Was this the first film that you made? Was it scary to shoot for the first time?
Moyin Saka: Yes, this was the first film I’d ever made but it wasn’t scary at all, I think the nature of the competition took away any possibility of fear, and also the fact that I was shooting in my own house and with one of my best friends made the experience all the more stress-free.
If so, how is this competition beneficial to first time filmmakers?
Moyin Saka: Despite it not being scary for me, I think a beneficial factor of the competition for first timers is the freedom. When you’re restricted to using very basic equipment it really puts you at a creative advantage, it requires you to think beyond the parameters of the norms of let’s say ‘conventional’ filmmaking. You really are forced to delve into more experimental modes of story-telling and depicting and I think that’s really incredible if you’re made to do that at such an early point in your film-making career.

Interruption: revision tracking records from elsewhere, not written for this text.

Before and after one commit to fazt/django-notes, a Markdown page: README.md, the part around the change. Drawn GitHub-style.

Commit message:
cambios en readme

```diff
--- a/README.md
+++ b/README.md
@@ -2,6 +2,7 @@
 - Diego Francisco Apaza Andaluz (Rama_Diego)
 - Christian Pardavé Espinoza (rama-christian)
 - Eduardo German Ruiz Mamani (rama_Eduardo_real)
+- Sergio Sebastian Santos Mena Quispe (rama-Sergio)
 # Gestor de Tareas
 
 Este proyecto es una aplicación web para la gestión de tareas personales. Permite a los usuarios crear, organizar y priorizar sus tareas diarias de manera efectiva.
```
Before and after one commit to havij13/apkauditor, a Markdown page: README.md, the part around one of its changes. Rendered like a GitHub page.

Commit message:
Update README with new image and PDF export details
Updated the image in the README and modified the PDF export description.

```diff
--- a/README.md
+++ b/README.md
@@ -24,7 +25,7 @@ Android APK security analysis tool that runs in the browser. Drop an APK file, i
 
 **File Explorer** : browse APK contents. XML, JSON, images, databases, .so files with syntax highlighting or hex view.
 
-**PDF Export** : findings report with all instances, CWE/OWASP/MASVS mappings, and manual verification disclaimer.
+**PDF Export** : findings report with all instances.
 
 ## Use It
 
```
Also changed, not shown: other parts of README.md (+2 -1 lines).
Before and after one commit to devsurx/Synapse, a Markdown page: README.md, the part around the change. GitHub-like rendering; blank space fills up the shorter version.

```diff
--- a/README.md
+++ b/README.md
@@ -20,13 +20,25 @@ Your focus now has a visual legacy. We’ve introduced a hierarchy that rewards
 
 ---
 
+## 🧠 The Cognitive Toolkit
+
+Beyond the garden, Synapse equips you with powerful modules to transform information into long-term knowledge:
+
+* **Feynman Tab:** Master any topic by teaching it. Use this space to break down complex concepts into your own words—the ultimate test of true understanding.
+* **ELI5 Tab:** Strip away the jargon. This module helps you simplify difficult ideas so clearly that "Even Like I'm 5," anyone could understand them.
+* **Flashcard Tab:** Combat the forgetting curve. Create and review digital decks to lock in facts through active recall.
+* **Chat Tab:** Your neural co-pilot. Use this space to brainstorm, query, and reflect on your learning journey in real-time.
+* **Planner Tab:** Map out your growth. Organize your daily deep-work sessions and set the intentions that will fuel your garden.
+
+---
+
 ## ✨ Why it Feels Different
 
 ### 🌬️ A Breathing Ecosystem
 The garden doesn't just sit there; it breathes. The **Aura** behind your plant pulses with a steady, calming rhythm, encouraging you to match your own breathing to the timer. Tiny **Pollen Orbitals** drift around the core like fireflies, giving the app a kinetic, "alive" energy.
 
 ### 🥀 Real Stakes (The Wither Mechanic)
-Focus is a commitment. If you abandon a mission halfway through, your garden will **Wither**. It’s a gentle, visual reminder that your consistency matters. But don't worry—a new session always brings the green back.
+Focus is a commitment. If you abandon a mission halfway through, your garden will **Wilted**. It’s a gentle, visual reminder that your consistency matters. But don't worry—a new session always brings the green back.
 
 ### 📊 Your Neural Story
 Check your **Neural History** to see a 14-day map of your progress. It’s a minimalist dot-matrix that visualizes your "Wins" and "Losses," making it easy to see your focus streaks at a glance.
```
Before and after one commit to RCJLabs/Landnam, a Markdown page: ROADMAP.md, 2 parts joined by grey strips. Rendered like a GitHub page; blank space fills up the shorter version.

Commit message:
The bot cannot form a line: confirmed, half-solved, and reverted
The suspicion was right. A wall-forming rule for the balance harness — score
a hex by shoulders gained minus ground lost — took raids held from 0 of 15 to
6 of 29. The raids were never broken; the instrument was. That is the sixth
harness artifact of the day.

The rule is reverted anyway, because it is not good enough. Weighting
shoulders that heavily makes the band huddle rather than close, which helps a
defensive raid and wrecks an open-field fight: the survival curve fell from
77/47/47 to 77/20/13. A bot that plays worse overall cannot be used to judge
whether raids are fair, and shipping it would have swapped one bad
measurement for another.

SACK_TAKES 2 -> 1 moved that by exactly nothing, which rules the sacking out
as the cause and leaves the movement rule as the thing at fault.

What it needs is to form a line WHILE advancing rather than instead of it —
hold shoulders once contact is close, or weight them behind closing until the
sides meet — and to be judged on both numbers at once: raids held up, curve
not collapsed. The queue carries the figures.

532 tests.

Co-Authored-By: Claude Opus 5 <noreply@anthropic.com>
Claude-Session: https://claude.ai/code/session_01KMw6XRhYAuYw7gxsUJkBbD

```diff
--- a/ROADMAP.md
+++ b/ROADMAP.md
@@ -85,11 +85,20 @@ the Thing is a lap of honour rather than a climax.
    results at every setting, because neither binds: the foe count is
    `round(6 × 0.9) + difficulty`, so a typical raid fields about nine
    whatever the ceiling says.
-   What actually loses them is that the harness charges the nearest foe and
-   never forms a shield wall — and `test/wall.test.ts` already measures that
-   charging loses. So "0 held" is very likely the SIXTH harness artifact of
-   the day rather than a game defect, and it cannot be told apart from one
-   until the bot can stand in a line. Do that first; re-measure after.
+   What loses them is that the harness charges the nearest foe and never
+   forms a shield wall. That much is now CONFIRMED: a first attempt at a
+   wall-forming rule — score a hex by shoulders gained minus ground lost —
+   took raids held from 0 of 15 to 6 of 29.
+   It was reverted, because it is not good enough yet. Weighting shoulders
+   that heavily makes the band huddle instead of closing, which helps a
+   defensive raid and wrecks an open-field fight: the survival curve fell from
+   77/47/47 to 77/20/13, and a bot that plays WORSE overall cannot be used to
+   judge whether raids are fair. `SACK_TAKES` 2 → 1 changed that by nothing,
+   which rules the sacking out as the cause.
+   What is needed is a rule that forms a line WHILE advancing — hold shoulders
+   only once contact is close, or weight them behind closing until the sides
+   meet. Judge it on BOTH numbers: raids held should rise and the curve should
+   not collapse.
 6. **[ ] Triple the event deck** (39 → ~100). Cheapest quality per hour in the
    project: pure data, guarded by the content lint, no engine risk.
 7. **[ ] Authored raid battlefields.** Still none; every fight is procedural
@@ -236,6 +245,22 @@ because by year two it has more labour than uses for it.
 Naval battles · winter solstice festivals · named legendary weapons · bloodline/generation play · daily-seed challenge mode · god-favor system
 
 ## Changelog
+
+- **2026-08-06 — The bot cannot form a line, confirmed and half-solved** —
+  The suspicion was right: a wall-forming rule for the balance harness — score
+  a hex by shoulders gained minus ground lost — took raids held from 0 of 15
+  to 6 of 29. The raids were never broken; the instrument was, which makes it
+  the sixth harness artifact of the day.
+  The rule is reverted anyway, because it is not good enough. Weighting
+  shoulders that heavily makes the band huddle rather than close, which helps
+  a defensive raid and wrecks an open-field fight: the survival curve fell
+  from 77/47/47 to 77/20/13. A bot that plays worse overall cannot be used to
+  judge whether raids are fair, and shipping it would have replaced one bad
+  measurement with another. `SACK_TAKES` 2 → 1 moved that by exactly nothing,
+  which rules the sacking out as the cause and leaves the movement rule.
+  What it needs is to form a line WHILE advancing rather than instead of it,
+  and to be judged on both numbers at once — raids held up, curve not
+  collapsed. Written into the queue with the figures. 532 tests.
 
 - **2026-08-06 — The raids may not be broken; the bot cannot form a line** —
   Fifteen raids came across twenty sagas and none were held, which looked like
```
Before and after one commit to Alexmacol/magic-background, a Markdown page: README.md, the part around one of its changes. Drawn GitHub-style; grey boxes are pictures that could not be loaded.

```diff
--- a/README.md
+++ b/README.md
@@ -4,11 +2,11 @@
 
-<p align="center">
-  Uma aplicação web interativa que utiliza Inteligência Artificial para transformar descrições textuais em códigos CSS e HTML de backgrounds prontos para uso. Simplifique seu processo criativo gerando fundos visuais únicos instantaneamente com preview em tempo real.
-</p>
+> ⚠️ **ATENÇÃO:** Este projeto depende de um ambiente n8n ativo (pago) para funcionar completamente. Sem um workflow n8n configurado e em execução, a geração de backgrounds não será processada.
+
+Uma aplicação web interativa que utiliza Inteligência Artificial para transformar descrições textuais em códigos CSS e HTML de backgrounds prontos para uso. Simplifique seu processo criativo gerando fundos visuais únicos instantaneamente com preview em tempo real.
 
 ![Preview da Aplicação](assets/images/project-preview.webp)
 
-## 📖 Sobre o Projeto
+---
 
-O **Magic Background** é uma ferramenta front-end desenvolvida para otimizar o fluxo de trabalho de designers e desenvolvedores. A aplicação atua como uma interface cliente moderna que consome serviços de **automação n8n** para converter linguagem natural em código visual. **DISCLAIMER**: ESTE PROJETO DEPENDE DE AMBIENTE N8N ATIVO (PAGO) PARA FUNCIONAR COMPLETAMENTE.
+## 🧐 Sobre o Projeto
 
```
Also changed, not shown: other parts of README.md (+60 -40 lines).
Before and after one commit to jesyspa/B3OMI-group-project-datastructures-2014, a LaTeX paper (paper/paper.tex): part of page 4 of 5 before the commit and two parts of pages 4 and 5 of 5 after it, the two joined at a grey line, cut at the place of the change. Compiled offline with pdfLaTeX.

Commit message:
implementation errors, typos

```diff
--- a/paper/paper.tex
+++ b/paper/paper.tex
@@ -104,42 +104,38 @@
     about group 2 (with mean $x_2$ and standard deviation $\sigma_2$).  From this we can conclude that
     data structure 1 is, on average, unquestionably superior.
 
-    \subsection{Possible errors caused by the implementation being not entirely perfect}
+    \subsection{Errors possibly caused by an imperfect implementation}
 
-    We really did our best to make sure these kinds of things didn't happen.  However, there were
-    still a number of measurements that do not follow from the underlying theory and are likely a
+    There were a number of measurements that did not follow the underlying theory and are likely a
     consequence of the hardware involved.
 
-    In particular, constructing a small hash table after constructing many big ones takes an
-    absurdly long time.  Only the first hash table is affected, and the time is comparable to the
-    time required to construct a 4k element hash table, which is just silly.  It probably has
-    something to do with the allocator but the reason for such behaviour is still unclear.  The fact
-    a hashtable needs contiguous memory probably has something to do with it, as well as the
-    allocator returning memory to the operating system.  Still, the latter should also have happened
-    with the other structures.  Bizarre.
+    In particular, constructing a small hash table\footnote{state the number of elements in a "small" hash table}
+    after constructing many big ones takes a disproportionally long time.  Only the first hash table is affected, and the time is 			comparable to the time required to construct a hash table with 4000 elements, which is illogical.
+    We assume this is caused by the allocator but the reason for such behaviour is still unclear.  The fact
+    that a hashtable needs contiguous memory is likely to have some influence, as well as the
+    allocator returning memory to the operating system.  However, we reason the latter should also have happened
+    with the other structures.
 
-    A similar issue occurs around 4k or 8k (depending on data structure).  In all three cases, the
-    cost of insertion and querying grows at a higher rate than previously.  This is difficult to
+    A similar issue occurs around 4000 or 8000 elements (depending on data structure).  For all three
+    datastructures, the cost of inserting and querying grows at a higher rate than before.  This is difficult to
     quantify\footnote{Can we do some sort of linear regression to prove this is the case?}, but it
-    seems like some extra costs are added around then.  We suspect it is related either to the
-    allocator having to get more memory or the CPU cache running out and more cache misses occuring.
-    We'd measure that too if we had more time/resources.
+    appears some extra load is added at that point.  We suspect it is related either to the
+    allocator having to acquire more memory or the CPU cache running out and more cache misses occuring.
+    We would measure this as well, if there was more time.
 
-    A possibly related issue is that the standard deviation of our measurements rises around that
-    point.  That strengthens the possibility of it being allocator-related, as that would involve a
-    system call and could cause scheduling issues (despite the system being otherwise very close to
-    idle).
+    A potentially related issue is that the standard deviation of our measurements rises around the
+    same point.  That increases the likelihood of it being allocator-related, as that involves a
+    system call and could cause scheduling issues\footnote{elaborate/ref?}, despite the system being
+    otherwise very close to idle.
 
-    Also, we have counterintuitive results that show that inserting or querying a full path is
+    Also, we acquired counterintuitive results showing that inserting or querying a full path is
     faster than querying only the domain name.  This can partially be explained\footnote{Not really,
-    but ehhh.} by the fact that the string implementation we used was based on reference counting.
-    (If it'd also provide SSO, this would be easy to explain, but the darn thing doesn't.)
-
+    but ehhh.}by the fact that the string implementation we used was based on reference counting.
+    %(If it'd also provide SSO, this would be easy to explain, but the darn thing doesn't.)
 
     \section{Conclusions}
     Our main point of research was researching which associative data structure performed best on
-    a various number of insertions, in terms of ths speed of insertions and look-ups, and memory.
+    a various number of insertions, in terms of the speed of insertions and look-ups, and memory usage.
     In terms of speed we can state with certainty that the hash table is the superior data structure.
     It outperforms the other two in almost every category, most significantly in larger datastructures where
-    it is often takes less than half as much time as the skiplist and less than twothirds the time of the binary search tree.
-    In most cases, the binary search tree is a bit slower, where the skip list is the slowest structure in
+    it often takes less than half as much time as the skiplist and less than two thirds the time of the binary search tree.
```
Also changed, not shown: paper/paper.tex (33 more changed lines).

Another great factor is that it’s really accessible, you know usually when you envision ‘filmmaking’ we think of all this elaborate equipment and the perplexing software that comes alongside it and I think these images can be quite daunting initially, especially for a first timer. But with EWC it’s not like that at all because you’re using the equipment that you use every day, you know, your laptop, your phone, your tablet or whatever you have, you’re used to them, you’re familiar with them – the familiarity is so comforting and it really does help and ease you whilst you’re creating.
How did you come up with the concept?
Moyin Saka: The concept was birthed quite naturally because it was very much a reflection of Travis’s reality, and a part of their reality I was witnessing whilst living with them – In the mornings, Travis would always come into my room after they had gotten ready so they could inspect their outfit in my big mirror, and from my bed I’d just watch them as they gradually fell in love with every aspect of their look, from their clothes to their eye-shadow to their shoes, everything. I’d watch them take pictures of themselves in this comfort and happiness and then I’d watch them leave the house in that same comfort and happiness. And then a few minutes later I’d hear the door slam, I’d hear their footsteps pounding up the stairs and into their room and I knew they’d be going to change their outfit again, all because some transphobic imbecile outside had to have their say or way.
Were you surprised to win?
Moyin Saka: Yeah I genuinely was surprised, there was one other film which I was pretty convinced had the prize so when I heard ‘Too Wide’ being called out it was a pleasant surprise.
Will you continue to make films?
Moyin Saka: Oh yeah, 100%. I have so many ideas for projects that I really want to get started as soon as possible, but at the same time I’m also trying to navigate my way through my 3rd year so I’ll probably deal with that first.
What changes would you like to see in the film world and the creative industries more general?
Moyin Saka: I could answer this question forever, I think there are so many ways in which the creative industries are failing, but the changes I’d most like to see deal with issues of space and authenticity - for example, who is getting their stories told? Who is being used to tell these stories? How are these stories being told? Who really is benefiting from these stories being told? A lot of the time when we see marginalized voices being depicted on screen, or when we hear silenced narratives being told, it’s not real, or it’s been manipulated in a way that distorts the true reality of it.
Another change I’d like to see is a dismantling of this sort of elitist set-up that currently exists within the creative industries - I think there should be more of a conscious and genuine effort to be making these industry spaces more accessible.